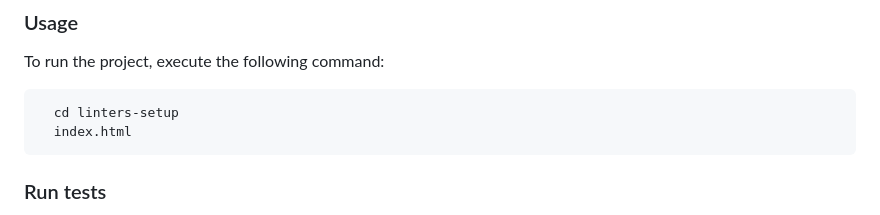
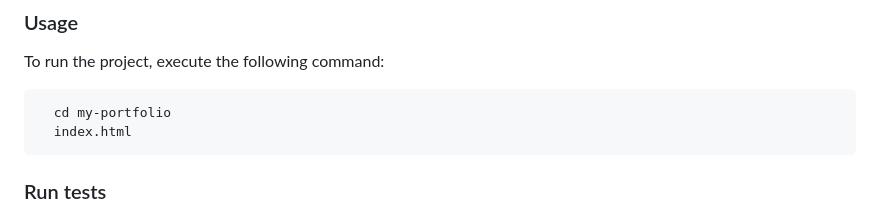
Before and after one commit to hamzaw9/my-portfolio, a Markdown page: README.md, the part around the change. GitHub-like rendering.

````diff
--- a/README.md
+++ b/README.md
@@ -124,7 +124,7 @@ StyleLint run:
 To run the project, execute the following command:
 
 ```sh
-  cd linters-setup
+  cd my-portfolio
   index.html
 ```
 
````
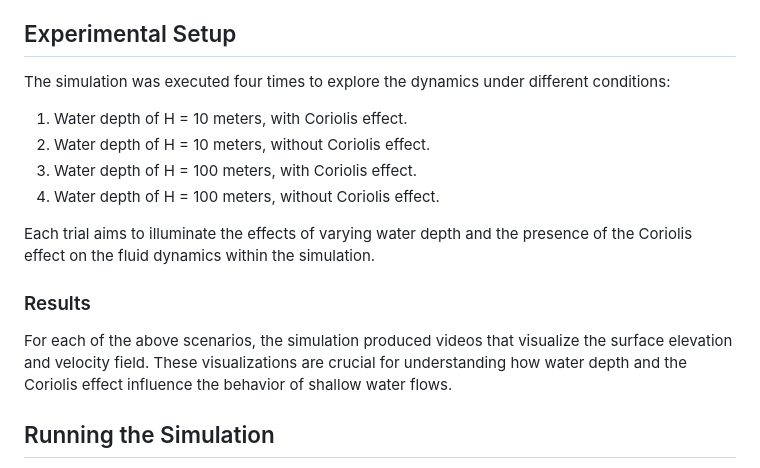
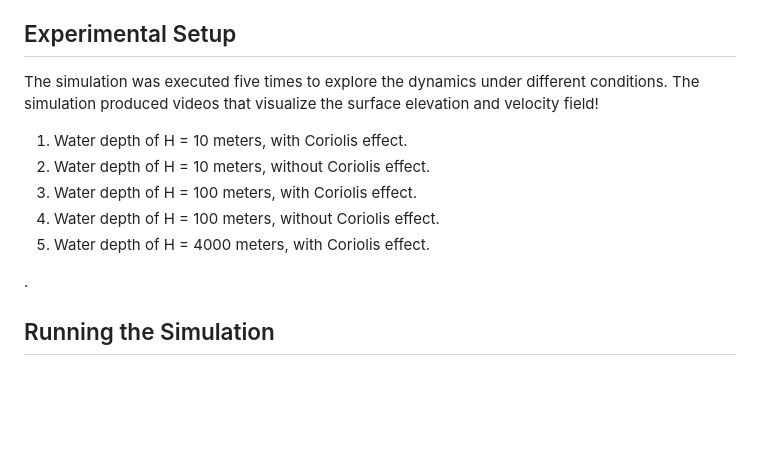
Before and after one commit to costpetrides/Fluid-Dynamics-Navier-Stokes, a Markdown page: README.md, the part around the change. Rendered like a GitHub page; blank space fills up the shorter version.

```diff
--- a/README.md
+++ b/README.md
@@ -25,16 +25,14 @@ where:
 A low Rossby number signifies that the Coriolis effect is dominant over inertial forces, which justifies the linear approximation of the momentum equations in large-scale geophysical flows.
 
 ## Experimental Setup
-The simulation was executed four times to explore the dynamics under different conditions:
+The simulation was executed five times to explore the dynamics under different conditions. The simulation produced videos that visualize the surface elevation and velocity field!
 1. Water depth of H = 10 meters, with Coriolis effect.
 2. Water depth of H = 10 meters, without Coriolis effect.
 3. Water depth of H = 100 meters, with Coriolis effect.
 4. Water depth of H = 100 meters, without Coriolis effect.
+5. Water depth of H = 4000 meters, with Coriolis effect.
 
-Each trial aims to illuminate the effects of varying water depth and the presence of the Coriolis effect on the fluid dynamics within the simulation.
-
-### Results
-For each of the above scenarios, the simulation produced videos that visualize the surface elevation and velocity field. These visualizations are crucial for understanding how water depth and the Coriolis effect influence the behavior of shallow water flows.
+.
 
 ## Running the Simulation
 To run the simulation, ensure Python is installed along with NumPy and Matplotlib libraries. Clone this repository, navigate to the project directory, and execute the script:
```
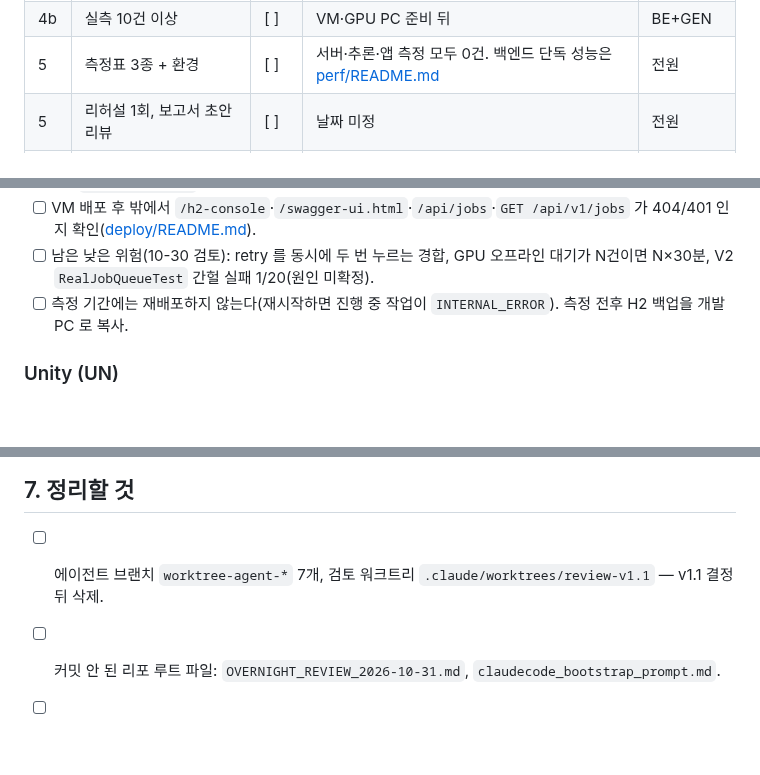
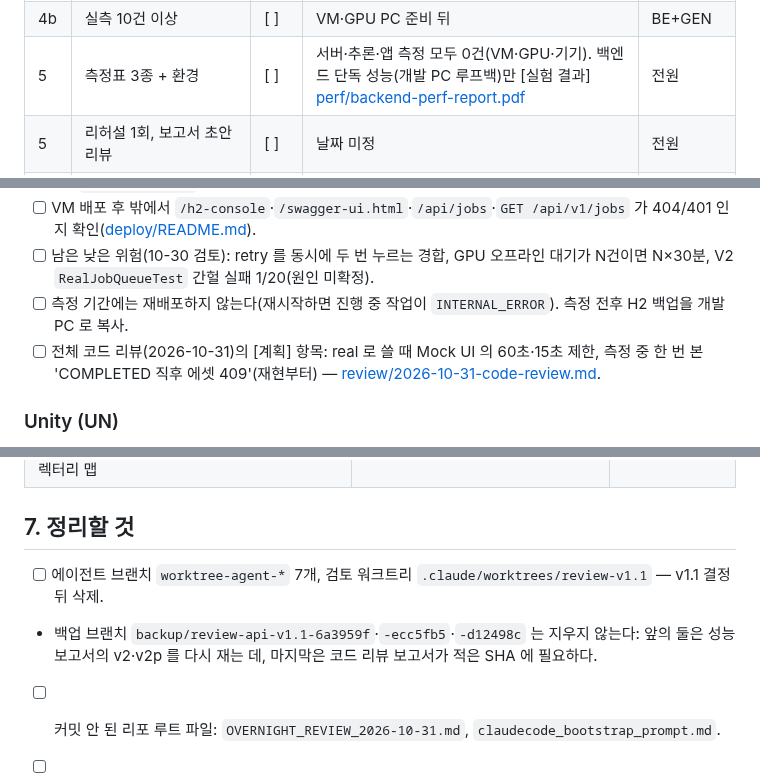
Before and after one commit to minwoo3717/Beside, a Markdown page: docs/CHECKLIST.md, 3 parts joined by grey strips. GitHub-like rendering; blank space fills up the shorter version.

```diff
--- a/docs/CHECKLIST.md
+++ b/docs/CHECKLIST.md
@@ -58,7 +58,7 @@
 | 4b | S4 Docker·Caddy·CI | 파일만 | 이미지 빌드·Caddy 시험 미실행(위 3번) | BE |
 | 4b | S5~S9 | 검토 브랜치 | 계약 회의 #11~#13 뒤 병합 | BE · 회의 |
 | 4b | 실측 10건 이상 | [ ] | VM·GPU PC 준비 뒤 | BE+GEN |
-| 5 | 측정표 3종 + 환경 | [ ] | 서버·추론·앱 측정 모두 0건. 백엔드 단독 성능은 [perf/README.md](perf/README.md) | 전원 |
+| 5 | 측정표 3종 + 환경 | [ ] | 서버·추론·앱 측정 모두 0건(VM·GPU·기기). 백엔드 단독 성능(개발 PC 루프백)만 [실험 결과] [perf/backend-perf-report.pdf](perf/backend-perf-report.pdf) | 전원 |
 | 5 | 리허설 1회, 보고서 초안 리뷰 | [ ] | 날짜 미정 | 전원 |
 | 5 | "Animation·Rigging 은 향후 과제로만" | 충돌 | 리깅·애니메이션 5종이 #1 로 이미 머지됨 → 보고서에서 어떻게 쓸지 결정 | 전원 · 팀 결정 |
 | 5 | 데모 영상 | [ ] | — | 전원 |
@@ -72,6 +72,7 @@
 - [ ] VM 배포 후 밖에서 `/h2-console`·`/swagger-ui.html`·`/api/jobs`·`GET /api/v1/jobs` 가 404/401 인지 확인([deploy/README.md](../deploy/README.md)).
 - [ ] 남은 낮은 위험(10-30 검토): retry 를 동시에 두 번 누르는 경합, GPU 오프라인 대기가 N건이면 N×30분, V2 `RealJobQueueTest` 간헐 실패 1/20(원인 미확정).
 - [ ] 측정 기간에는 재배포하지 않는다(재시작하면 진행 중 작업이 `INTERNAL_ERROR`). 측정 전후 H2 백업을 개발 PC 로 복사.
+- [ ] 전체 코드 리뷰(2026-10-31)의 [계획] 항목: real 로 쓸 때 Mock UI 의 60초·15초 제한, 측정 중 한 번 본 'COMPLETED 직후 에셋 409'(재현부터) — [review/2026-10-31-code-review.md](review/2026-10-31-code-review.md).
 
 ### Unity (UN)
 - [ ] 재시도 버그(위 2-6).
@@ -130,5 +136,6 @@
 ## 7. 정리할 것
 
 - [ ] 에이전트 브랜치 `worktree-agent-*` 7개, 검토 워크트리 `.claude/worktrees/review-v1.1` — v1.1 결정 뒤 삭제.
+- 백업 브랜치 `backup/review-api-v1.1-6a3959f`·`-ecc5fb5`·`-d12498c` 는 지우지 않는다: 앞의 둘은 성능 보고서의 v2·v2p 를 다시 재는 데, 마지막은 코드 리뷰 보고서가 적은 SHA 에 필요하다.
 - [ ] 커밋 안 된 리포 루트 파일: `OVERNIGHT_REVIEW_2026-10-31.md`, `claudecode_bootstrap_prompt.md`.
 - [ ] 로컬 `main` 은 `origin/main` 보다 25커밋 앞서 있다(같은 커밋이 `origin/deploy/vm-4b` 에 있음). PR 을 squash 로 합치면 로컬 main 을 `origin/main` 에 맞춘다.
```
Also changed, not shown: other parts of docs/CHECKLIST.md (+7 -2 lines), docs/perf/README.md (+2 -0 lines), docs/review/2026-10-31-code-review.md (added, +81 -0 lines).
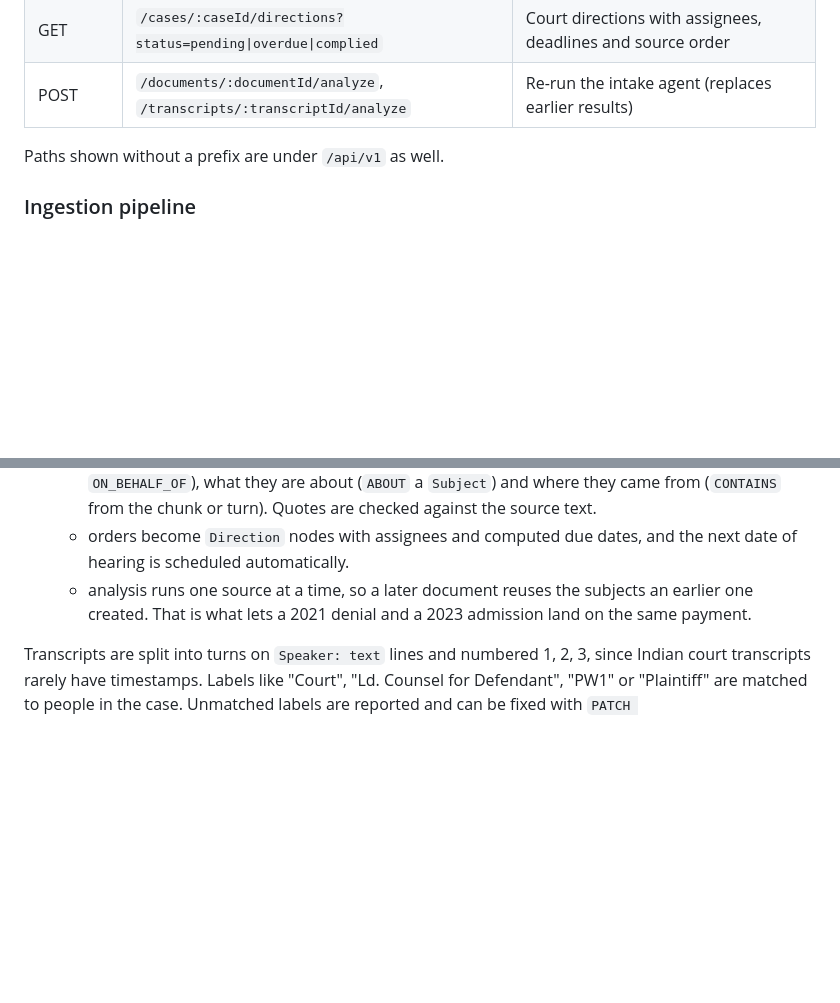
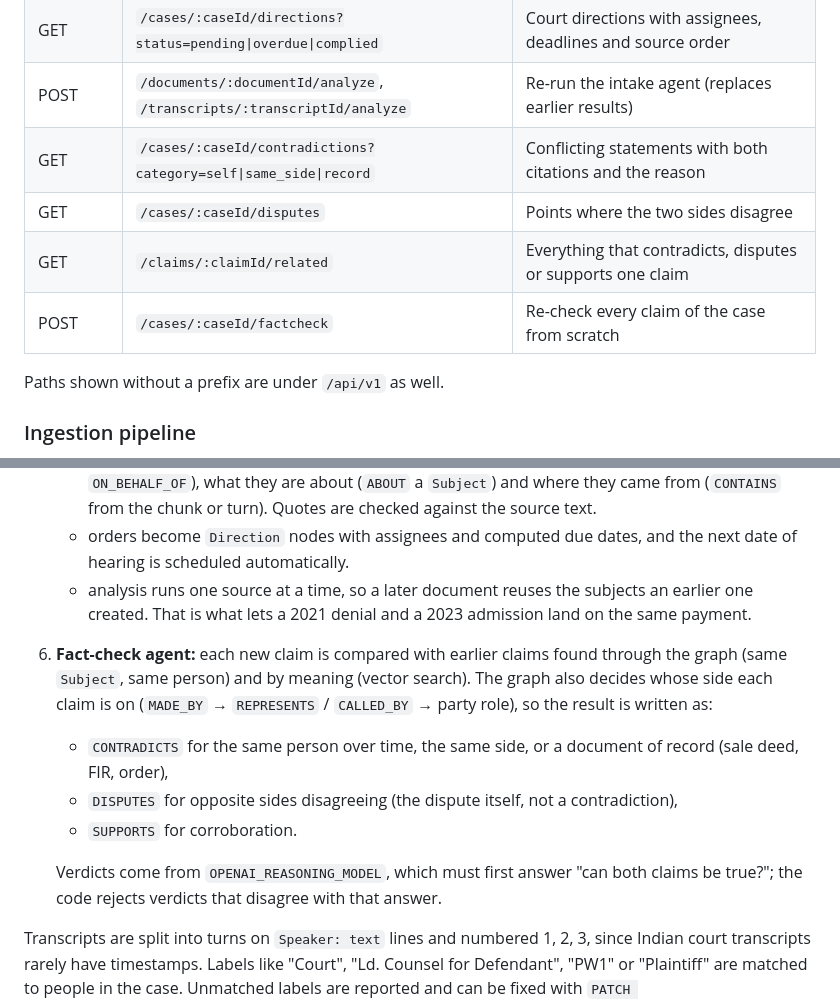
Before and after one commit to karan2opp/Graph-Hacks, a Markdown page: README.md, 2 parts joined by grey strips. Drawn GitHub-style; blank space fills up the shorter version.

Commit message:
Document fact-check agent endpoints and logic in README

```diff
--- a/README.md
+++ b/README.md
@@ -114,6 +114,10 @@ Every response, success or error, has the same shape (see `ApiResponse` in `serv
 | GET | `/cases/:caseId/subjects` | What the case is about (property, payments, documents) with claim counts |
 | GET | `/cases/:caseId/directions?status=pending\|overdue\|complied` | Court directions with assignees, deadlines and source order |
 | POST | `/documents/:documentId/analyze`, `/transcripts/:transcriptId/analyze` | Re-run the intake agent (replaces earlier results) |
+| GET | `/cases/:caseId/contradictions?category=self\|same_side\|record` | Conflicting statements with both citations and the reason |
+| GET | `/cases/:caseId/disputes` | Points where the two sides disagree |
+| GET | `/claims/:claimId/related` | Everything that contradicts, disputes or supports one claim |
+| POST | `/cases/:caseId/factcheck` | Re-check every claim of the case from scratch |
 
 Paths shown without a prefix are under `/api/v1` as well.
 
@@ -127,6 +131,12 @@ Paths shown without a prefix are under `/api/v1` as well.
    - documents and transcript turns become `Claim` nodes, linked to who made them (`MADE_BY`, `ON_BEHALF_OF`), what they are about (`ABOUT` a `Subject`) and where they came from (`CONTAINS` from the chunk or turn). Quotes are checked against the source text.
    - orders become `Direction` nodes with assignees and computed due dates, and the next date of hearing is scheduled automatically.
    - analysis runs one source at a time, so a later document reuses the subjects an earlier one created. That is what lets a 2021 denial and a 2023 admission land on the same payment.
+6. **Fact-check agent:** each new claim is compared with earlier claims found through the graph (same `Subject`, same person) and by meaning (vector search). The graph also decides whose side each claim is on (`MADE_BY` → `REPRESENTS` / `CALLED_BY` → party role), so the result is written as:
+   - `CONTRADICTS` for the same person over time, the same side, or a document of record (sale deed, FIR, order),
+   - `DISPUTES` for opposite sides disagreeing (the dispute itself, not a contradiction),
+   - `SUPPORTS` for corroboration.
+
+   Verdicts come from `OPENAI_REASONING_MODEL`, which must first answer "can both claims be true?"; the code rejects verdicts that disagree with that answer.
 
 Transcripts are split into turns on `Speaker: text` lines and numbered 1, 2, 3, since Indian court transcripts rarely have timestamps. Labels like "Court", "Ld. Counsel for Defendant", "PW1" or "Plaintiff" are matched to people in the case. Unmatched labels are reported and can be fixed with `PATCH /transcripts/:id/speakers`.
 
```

-=-=-

▸ YOUR GOAL:
Please copy out each line of the material that contains the string "blank".

▸ ANSWER SPACE:
Before and after one commit to costpetrides/Fluid-Dynamics-Navier-Stokes, a Markdown page: README.md, the part around the change. Rendered like a GitHub page; blank space fills up the shorter version.
Before and after one commit to minwoo3717/Beside, a Markdown page: docs/CHECKLIST.md, 3 parts joined by grey strips. GitHub-like rendering; blank space fills up the shorter version.
Before and after one commit to karan2opp/Graph-Hacks, a Markdown page: README.md, 2 parts joined by grey strips. Drawn GitHub-style; blank space fills up the shorter version.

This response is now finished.